Exercise objective –
Within the records that follow, find every line containing the string "saudável". Copy those lines.

Raw data –
========================

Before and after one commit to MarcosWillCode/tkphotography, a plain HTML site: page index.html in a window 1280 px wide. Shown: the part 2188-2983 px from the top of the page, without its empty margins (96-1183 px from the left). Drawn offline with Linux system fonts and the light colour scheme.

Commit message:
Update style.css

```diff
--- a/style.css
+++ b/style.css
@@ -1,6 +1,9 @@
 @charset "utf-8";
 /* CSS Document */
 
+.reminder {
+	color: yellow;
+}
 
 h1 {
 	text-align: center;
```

========================

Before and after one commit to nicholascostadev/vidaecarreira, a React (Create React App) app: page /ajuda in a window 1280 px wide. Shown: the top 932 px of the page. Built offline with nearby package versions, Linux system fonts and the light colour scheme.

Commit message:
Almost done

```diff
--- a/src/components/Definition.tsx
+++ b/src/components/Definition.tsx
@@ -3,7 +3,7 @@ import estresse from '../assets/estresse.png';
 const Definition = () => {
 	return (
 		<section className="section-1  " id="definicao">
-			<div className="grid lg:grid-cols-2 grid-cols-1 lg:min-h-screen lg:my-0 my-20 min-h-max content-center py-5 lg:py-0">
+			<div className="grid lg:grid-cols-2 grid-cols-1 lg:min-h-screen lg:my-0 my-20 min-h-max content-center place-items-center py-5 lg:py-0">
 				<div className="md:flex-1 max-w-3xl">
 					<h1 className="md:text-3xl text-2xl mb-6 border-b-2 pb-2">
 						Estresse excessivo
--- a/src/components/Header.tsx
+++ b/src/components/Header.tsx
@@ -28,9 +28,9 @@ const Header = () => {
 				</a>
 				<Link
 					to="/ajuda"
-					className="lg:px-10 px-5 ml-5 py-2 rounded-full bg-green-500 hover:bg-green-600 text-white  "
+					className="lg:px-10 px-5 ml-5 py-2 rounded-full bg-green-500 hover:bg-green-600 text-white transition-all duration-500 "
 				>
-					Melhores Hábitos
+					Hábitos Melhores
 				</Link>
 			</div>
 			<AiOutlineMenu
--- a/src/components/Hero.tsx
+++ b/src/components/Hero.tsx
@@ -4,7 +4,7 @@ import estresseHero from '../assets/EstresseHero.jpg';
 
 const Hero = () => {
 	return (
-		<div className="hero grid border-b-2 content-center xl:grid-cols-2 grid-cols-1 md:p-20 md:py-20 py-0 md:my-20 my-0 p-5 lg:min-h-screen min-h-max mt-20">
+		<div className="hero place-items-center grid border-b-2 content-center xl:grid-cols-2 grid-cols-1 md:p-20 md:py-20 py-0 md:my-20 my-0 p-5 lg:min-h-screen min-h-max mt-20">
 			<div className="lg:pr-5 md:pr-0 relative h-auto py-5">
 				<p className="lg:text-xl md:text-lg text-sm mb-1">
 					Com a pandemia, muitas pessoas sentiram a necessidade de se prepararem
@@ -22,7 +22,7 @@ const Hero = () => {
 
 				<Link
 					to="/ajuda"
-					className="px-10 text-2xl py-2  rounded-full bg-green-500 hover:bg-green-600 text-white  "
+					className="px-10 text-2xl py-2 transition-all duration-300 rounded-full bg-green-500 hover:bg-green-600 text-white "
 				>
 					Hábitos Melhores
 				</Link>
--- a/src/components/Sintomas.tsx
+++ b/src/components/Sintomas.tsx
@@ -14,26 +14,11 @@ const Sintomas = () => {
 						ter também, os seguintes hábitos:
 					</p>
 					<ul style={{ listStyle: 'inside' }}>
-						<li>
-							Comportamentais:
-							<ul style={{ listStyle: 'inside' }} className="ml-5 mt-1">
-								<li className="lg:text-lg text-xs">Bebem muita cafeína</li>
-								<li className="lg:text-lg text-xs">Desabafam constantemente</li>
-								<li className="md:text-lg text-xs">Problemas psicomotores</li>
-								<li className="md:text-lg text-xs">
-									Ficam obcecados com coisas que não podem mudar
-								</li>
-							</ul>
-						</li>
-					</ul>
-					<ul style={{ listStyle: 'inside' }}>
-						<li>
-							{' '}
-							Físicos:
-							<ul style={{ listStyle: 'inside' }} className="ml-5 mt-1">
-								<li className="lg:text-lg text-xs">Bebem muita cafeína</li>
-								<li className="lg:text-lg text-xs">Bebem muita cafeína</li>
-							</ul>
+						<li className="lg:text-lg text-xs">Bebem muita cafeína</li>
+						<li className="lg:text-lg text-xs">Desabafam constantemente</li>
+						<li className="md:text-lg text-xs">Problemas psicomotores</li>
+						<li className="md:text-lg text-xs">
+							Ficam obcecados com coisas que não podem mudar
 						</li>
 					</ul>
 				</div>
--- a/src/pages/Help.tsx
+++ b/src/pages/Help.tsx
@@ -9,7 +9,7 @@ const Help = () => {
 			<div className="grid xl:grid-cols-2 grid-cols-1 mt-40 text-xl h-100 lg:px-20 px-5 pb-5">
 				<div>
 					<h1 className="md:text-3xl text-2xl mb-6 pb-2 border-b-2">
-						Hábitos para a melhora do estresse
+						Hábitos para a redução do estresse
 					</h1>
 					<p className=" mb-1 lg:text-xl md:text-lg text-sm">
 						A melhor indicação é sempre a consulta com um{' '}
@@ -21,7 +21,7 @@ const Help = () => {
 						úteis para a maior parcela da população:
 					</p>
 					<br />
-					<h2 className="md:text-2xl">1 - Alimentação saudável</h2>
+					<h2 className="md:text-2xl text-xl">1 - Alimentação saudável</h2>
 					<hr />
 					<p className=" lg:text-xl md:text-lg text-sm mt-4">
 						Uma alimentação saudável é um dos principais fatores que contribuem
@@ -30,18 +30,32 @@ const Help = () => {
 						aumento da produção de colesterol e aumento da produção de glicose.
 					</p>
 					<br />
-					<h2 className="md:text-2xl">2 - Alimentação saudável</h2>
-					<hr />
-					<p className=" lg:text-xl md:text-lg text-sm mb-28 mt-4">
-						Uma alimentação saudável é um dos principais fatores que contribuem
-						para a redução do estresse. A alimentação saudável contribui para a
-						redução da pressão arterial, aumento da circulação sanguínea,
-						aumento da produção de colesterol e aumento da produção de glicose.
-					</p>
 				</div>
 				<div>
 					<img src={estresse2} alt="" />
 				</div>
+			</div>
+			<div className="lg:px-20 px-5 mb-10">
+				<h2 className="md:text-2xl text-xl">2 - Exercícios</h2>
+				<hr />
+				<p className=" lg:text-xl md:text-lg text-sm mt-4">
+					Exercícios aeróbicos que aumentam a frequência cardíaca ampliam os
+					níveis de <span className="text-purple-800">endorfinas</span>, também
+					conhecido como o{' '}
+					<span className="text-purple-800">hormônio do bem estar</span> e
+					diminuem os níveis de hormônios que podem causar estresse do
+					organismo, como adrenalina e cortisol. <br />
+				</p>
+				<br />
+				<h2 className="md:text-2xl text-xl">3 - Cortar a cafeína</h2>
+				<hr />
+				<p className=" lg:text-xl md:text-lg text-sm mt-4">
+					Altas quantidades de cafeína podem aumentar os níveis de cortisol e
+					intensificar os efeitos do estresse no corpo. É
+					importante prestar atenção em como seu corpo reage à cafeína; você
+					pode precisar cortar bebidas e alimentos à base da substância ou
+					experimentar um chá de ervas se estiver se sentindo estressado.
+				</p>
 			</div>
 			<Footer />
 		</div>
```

========================

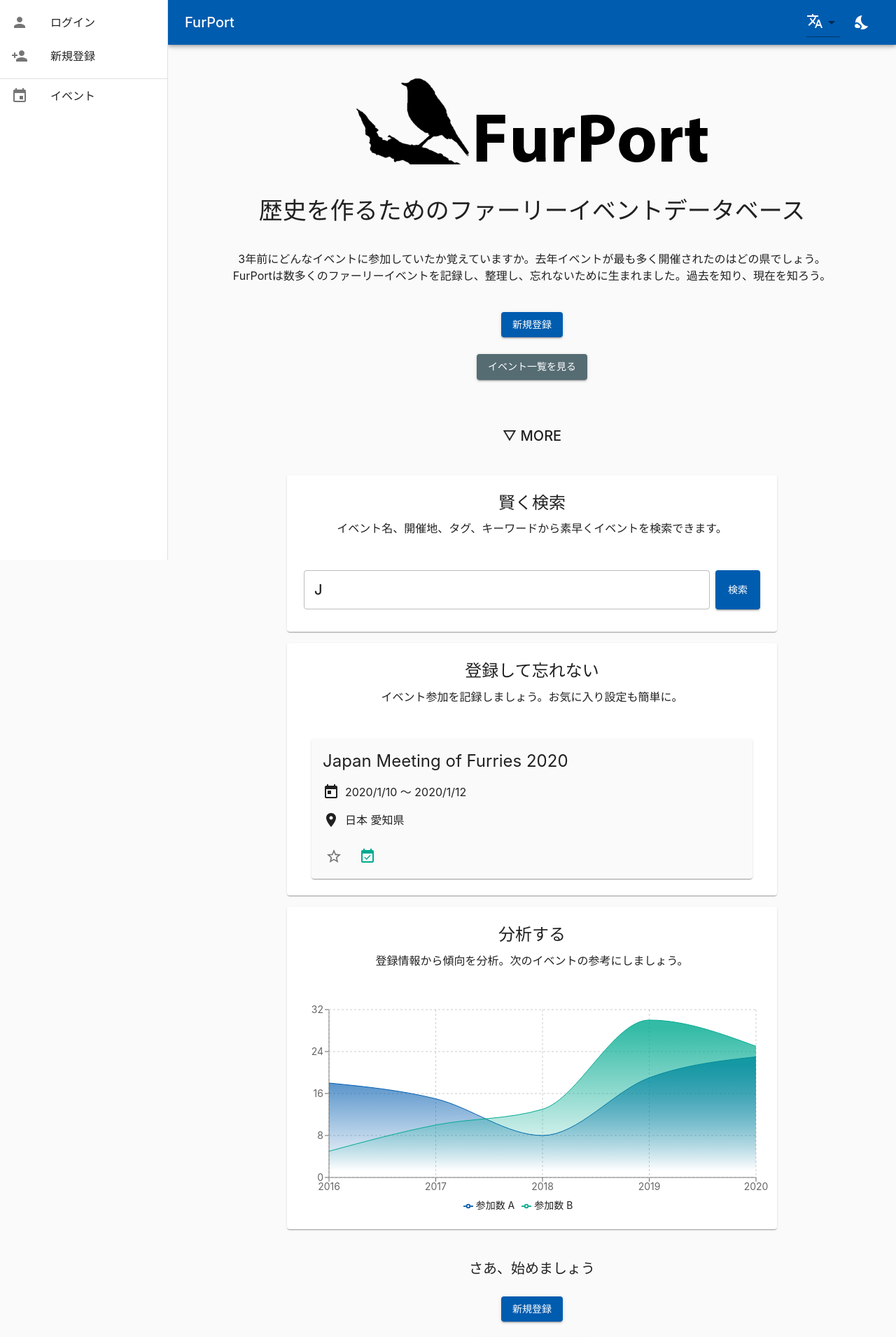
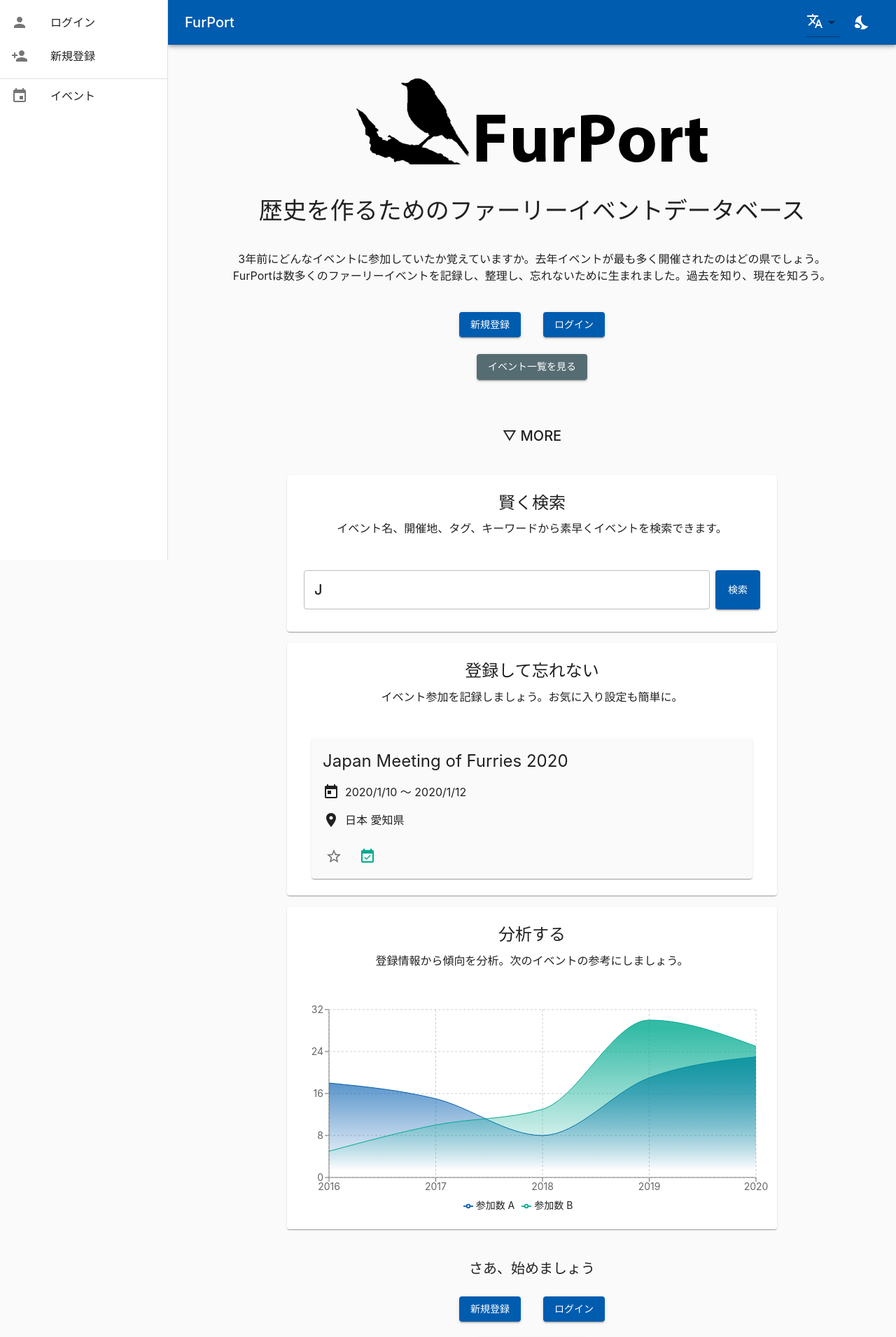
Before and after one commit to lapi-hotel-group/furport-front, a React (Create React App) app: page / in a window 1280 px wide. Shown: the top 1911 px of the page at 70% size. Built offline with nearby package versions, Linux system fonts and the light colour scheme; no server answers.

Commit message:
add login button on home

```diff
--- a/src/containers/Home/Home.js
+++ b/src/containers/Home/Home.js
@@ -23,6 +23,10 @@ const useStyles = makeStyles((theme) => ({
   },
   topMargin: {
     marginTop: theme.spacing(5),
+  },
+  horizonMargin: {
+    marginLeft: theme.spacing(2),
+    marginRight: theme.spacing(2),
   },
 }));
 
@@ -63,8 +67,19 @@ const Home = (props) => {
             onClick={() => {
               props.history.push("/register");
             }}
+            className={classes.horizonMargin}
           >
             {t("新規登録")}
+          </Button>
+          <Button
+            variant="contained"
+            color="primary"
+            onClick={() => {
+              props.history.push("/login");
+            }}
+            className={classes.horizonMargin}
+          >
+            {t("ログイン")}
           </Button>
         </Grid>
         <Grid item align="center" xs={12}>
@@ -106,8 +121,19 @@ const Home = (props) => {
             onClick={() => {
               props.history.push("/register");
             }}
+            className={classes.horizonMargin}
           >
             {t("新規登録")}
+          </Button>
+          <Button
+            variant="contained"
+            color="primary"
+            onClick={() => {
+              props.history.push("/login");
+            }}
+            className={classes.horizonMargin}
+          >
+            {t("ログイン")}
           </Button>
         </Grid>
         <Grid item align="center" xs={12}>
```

========================

Exercise answer –
-					<h2 className="md:text-2xl">1 - Alimentação saudável</h2>
+					<h2 className="md:text-2xl text-xl">1 - Alimentação saudável</h2>
 						Uma alimentação saudável é um dos principais fatores que contribuem
-					<h2 className="md:text-2xl">2 - Alimentação saudável</h2>
-						Uma alimentação saudável é um dos principais fatores que contribuem
-						para a redução do estresse. A alimentação saudável contribui para a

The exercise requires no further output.